Abrotonum was but a Thracian woman,
But for the weal of Greece
She was the mother of the great Themistocles.
But Neanthes of Cyzicus, in his third and fourth books of his History of Grecian Affairs, says that he was the son of Euterpe.

And when Cyrus the younger was making his expedition against his brother, did he not carry with him a courtesan of Phocæa, who was a very clever and very beautiful woman? and Zenophanes says that her name was originally Milto, but that it was afterwards changed to Aspasia. And a Milesian concubine also accompanied him. And did not the great Alexander keep Thais about him, who was an Athenian courtesan? And Clitarchus speaks of her as having been the [p. 922] cause that the palace of Persepolis was burnt down. And this Thais, after the death of Alexander, married Ptolemy, who became the first king of Egypt, and she bore him sons, Leontiscus and Lagos, and a daughter named Irene, who was married to Eunostus, the king of Soli, a town of Cyprus. And the second king of Egypt, Ptolemy Philadelphus by name, as Ptolemy Euergetes relates in the third book of his Commentaries, had a great many mistresses,—namely, Didyma, who was a native of the country, and very beautiful; and Bilisticha; and, besides them, Agathoclea, and Stratonice, who had a great monument on the sea-shore, near Eleusis; and Myrtium, and a great many more; as he was a man excessively addicted to amatory pleasures. And Polybius, in the fourteenth book of his History, says that there are a great many statues of a woman named Clino, who was his cupbearer, in Alexandria, clothed in a tunic only, and holding a cornucopia in her hand. “And are not,” says he, “the finest houses called by the names of Myrtium, and Mnesis, and Pothina? and yet Mnesis was only a female flute-player, and so was Pothine, and Myrtium was one of the most notorious and common prostitutes in the city.”

Was there not also Agathoclea the courtesan, who had great power over king Ptolemy Philopator? in fact, was it not she who was the ruin of his whole kingdom? And Eumachus the Neapolitan, in the second book of his History of Hannibal, says that Hieronymus, the tyrant of Syracuse, fell in love with one of the common prostitutes who followed her trade in a brothel, whose name was Pitho, and married her, and made her queen of Syracuse.

Creative Commons License
This work is licensed under a Creative Commons Attribution-ShareAlike 3.0 United States License.

An XML version of this text is available for download, with the additional restriction that you offer Perseus any modifications you make. Perseus provides credit for all accepted changes, storing new additions in a versioning system.

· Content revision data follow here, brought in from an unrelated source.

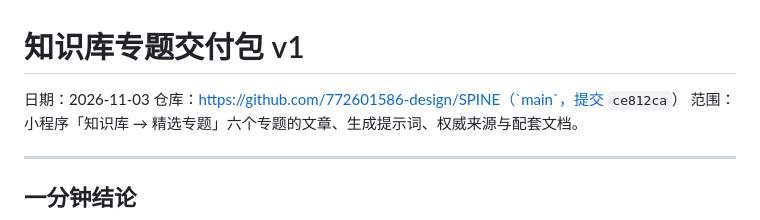
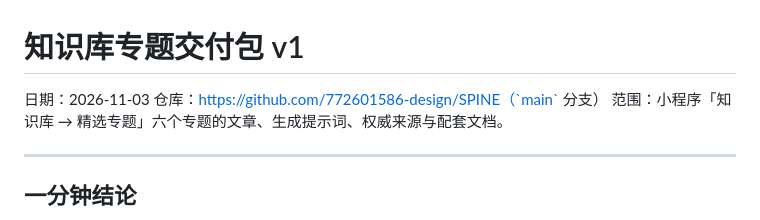
Before and after one commit to 772601586-design/SPINE, a Markdown page: ai_path/交付说明-知识库专题.md, the part around the change. Rendered like a GitHub page.

Commit message:
docs: 交付说明不绑定提交号

```diff
--- a/ai_path/交付说明-知识库专题.md
+++ b/ai_path/交付说明-知识库专题.md
@@ -1,7 +1,7 @@
 # 知识库专题交付包 v1
 
 日期：2026-11-03
-仓库：https://github.com/772601586-design/SPINE（`main`，提交 `ce812ca`）
+仓库：https://github.com/772601586-design/SPINE（`main` 分支）
 范围：小程序「知识库 → 精选专题」六个专题的文章、生成提示词、权威来源与配套文档。
 
 ---
```
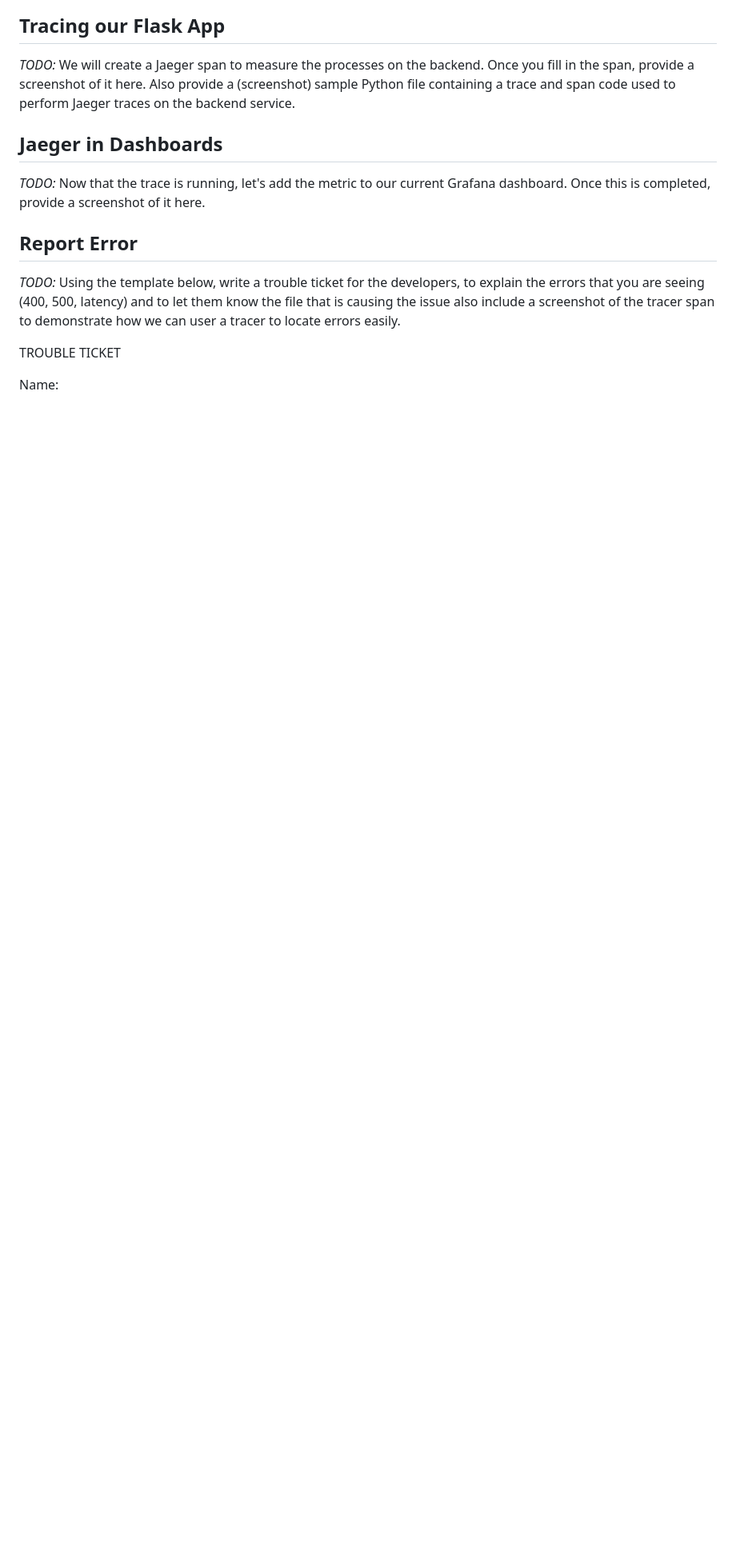
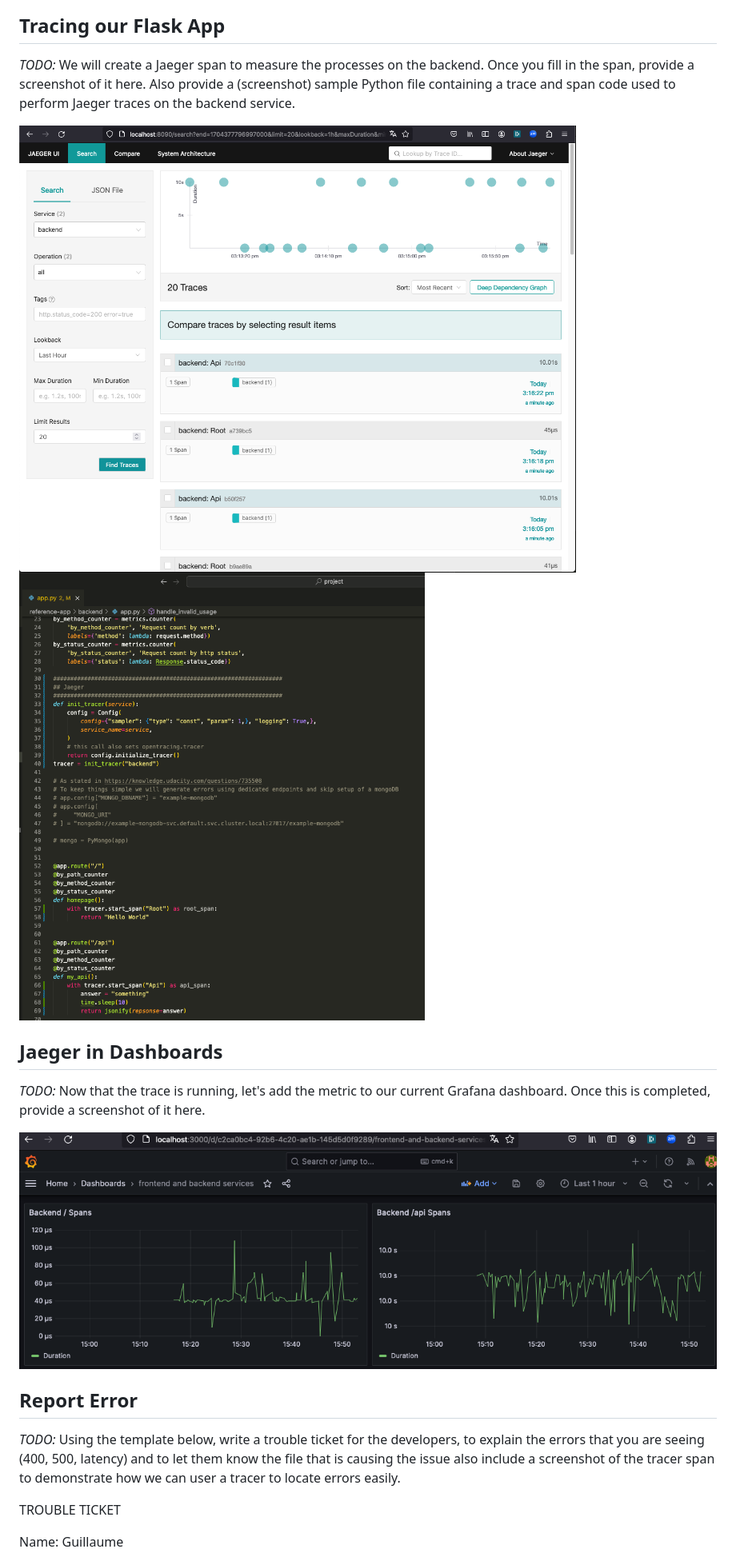
Before and after one commit to isakovitch/cnca-project3, a Markdown page: README.md, the part around the change printed below. Shown: that part at 80% size. GitHub-like rendering; pictures changed too: answer-img/jaeger-dashboard.png (added), answer-img/jaeger-spans-code.png (added), answer-img/jaeger-spans.png (added); blank space fills up the shorter version.

Commit message:
Jaeger spans / KPI dashboard

```diff
--- a/README.md
+++ b/README.md
@@ -34,13 +34,17 @@
 ## Tracing our Flask App
 *TODO:*  We will create a Jaeger span to measure the processes on the backend. Once you fill in the span, provide a screenshot of it here. Also provide a (screenshot) sample Python file containing a trace and span code used to perform Jaeger traces on the backend service.
 
+![jaeger-spans](answer-img/jaeger-spans.png)
+![jaeger-spans-code](answer-img/jaeger-spans-code.png)
+
 ## Jaeger in Dashboards
 *TODO:* Now that the trace is running, let's add the metric to our current Grafana dashboard. Once this is completed, provide a screenshot of it here.
 
+![jaeger-dashboard](answer-img/jaeger-dashboard.png)
 ## Report Error
 *TODO:* Using the template below, write a trouble ticket for the developers, to explain the errors that you are seeing (400, 500, latency) and to let them know the file that is causing the issue also include a screenshot of the tracer span to demonstrate how we can user a tracer to locate errors easily.
 
 TROUBLE TICKET
 
-Name:
+Name:           Guillaume
 
```
Also changed, not shown: other parts of README.md (+25 -9 lines), answer-img/KPI-SLO-dashboard.png (added), answer-img/jaeger-trouble-span.png (added), 5 other files.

load focus Greek (Kaibel)
load focus Greek (Charles Burton Gulick, 1927)
hide Display Preferences
Greek Display:
Arabic Display:
View by Default:
Browse Bar: